Code change snippets:
..........

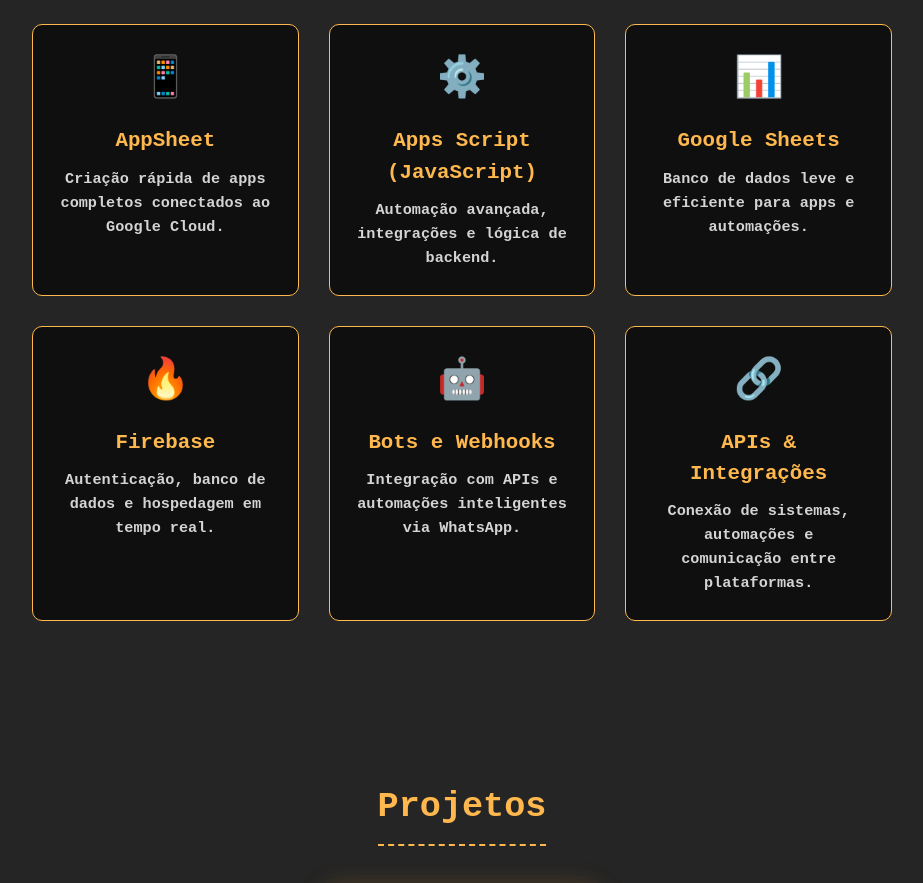
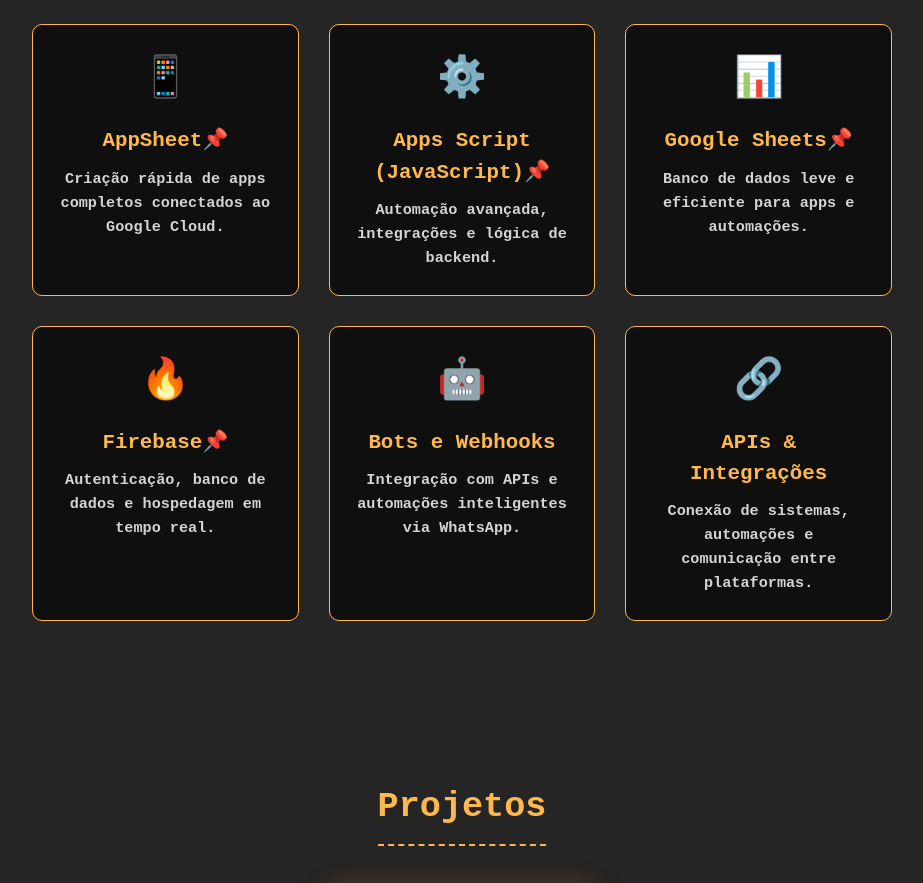
Before and after one commit to Guto4002/portfolio, a plain HTML site: page portfolio/index.html in a window 1280 px wide. Shown: the part 1420-2303 px from the top of the page, without its empty margins (178-1101 px from the left). Drawn offline with nearby package versions, Linux system fonts and the light colour scheme.

Commit message:
site att

```diff
--- a/portfolio/index.html
+++ b/portfolio/index.html
@@ -87,25 +87,25 @@
 
                     <div class="tech-card">
                         <span class="tech-icon">📱</span>
-                        <h3>AppSheet</h3>
-                        <p>Criação rápida de apps completos conectados ao Google Cloud.</p>
+                            <a href="https://about.appsheet.com/home" target="_blank"><h3>AppSheet📌</h3></a>
+                            <p>Criação rápida de apps completos conectados ao Google Cloud.</p>
                     </div>
 
                     <div class="tech-card">
                         <span class="tech-icon">⚙️</span>
-                        <h3>Apps Script (JavaScript)</h3>
+                         <a href="https://developers.google.com/apps-script?hl=pt-br" target="_blank"><h3>Apps Script (JavaScript)📌</h3></a>
                         <p>Automação avançada, integrações e lógica de backend.</p>
                     </div>
 
                     <div class="tech-card">
                         <span class="tech-icon">📊</span>
-                        <h3>Google Sheets</h3>
+                        <a href="https://docs.google.com/spreadsheets/u/0" target="_blank"><h3>Google Sheets📌</h3></a>
                         <p>Banco de dados leve e eficiente para apps e automações.</p>
                     </div>
 
                     <div class="tech-card">
                         <span class="tech-icon">🔥</span>
-                        <h3>Firebase</h3>
+                        <a href="https://firebase.google.com/?gclsrc=aw.ds&gad_source=1&gad_campaignid=12302581638&gclid=Cj0KCQiArOvIBhDLARIsAPwJXOZ7JiityWDaixJeLPIiDpWXmhxDF4qANHX4DLXk990cWtMe06GnDqcaAhv8EALw_wcB&hl=pt-br" target="_blank"><h3>Firebase📌</h3></a>
                         <p>Autenticação, banco de dados e hospedagem em tempo real.</p>
                     </div>
 
```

..........

Each entry should be output word for word, with no pictures carried over.

Before and after one commit to Guto4002/portfolio, a plain HTML site: page portfolio/index.html in a window 1280 px wide. Shown: the part 1420-2303 px from the top of the page, without its empty margins (178-1101 px from the left). Drawn offline with nearby package versions, Linux system fonts and the light colour scheme.

Commit message:
site att

```diff
--- a/portfolio/index.html
+++ b/portfolio/index.html
@@ -87,25 +87,25 @@
 
                     <div class="tech-card">
                         <span class="tech-icon">📱</span>
-                        <h3>AppSheet</h3>
-                        <p>Criação rápida de apps completos conectados ao Google Cloud.</p>
+                            <a href="https://about.appsheet.com/home" target="_blank"><h3>AppSheet📌</h3></a>
+                            <p>Criação rápida de apps completos conectados ao Google Cloud.</p>
                     </div>
 
                     <div class="tech-card">
                         <span class="tech-icon">⚙️</span>
-                        <h3>Apps Script (JavaScript)</h3>
+                         <a href="https://developers.google.com/apps-script?hl=pt-br" target="_blank"><h3>Apps Script (JavaScript)📌</h3></a>
                         <p>Automação avançada, integrações e lógica de backend.</p>
                     </div>
 
                     <div class="tech-card">
                         <span class="tech-icon">📊</span>
-                        <h3>Google Sheets</h3>
+                        <a href="https://docs.google.com/spreadsheets/u/0" target="_blank"><h3>Google Sheets📌</h3></a>
                         <p>Banco de dados leve e eficiente para apps e automações.</p>
                     </div>
 
                     <div class="tech-card">
                         <span class="tech-icon">🔥</span>
-                        <h3>Firebase</h3>
+                        <a href="https://firebase.google.com/?gclsrc=aw.ds&gad_source=1&gad_campaignid=12302581638&gclid=Cj0KCQiArOvIBhDLARIsAPwJXOZ7JiityWDaixJeLPIiDpWXmhxDF4qANHX4DLXk990cWtMe06GnDqcaAhv8EALw_wcB&hl=pt-br" target="_blank"><h3>Firebase📌</h3></a>
                         <p>Autenticação, banco de dados e hospedagem em tempo real.</p>
                     </div>
 
```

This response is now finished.